g Users in the file group
o Users which are neither owner of the file nor in the file group
a All users. Same as ugo


Option Meaning
-f suppress error messages
-v outputs the file being processed
-c to output warnings before making any changes
-R Means Recursive. This option is used to change directories recursively


  1. You can set permissions by writing combination of three digit numbers where first digit is to set permission for the owner, second digit is to set permissions for the file group members, and third is to set permissions for other users.
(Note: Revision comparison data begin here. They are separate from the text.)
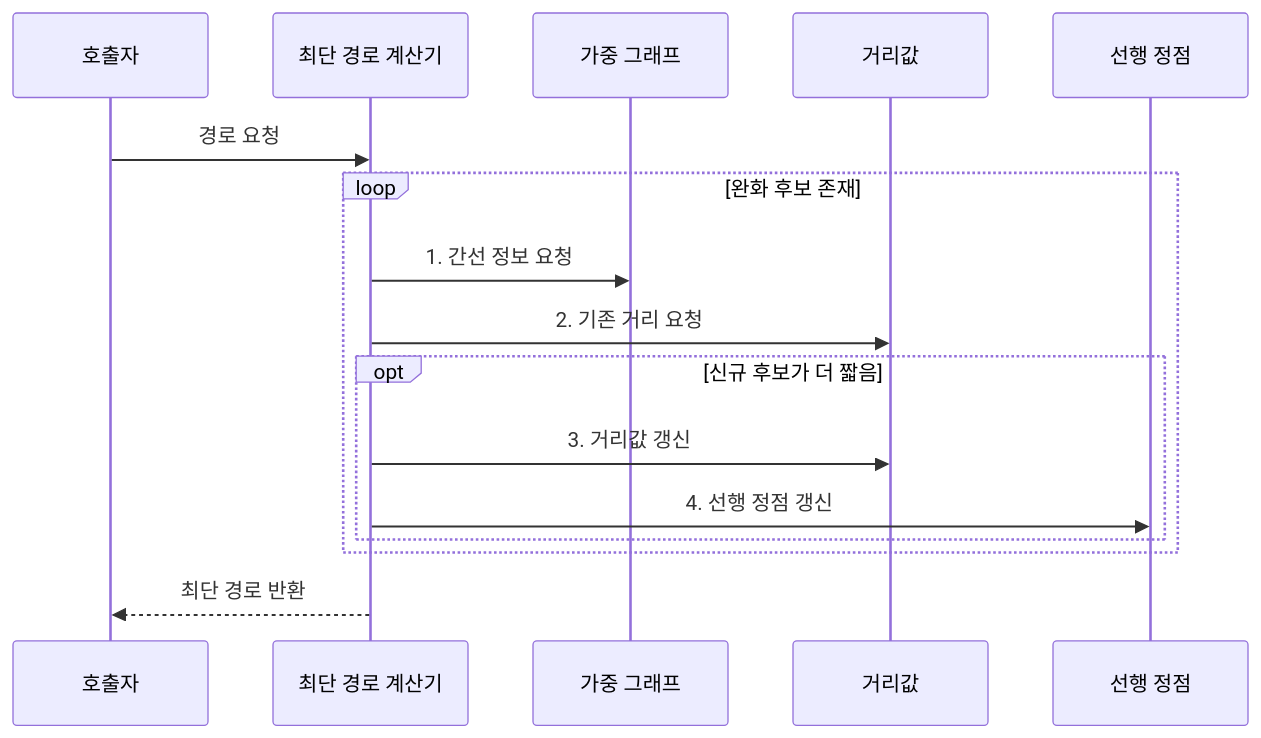
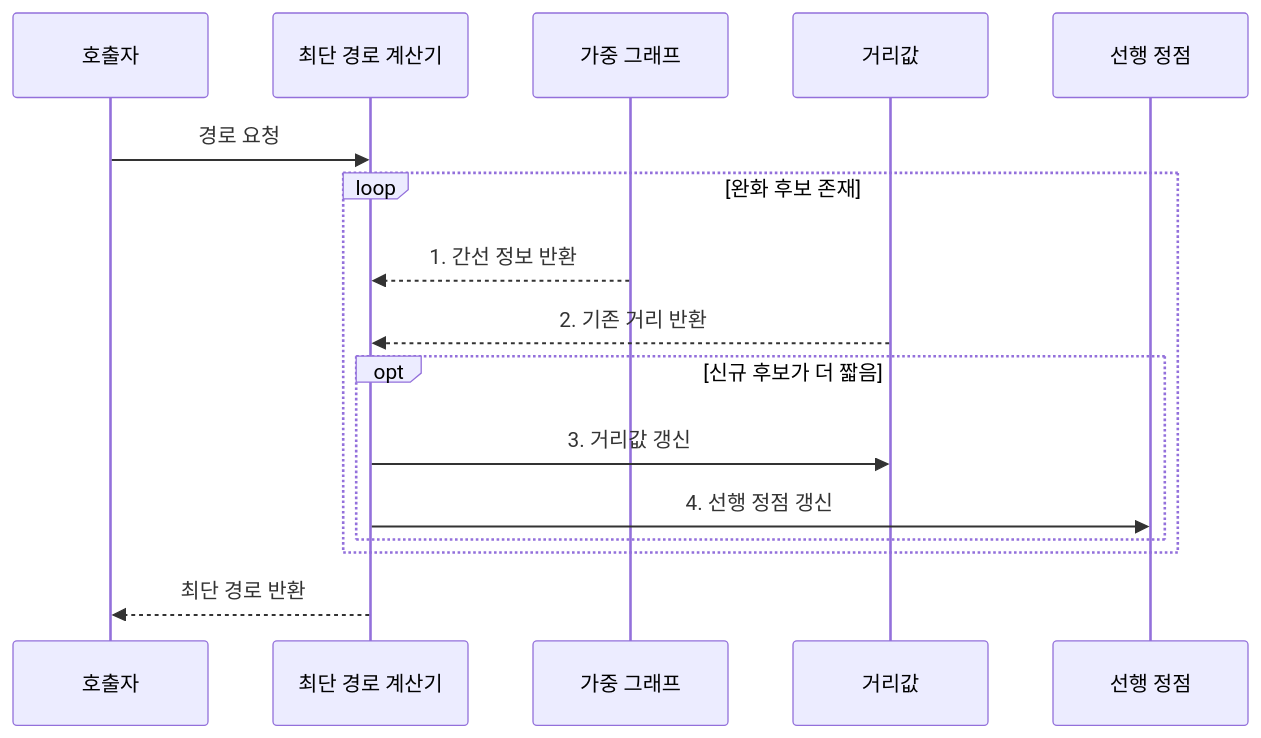
The second of 2 diagrams in src/content/docs/notes/01-basic-theory/011_shortest_path.md (agnusdei1207/knowledge-base), drawn with Mermaid before and after one commit. The commit also changed other lines of this file and 19 other files, not shown here.

````diff
--- a/src/content/docs/notes/01-basic-theory/011_shortest_path.md
+++ b/src/content/docs/notes/01-basic-theory/011_shortest_path.md
@@ -88,18 +87,18 @@
 ```mermaid
 sequenceDiagram
     participant Q as 호출자
     participant S as 최단 경로 계산기
     participant G as 가중 그래프
     participant D as 거리값
     participant R as 선행 정점
     Q->>S: 경로 요청
     loop 완화 후보 존재
-        S->>G: 1. 간선 정보 요청
-        S->>D: 2. 기존 거리 요청
+        G-->>S: 1. 간선 정보 반환
+        D-->>S: 2. 기존 거리 반환
         opt 신규 후보가 더 짧음
             S->>D: 3. 거리값 갱신
             S->>R: 4. 선행 정점 갱신
         end
     end
     S-->>Q: 최단 경로 반환
 ```
````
OR you can explicity write it as:

chmod u=rw,g=wx,o=r my_file.c

The numerical equivalent for this same command where owner can read and write the file, group members and write and execute the file and other users can only read the file:

chmod 634 my_file.c

  1. To remove the permission of “execute” for a file for everyone:

chmod a-x my_file.txt

  1. Allow other users to execute and read the file

chmod o+rx my_file.txt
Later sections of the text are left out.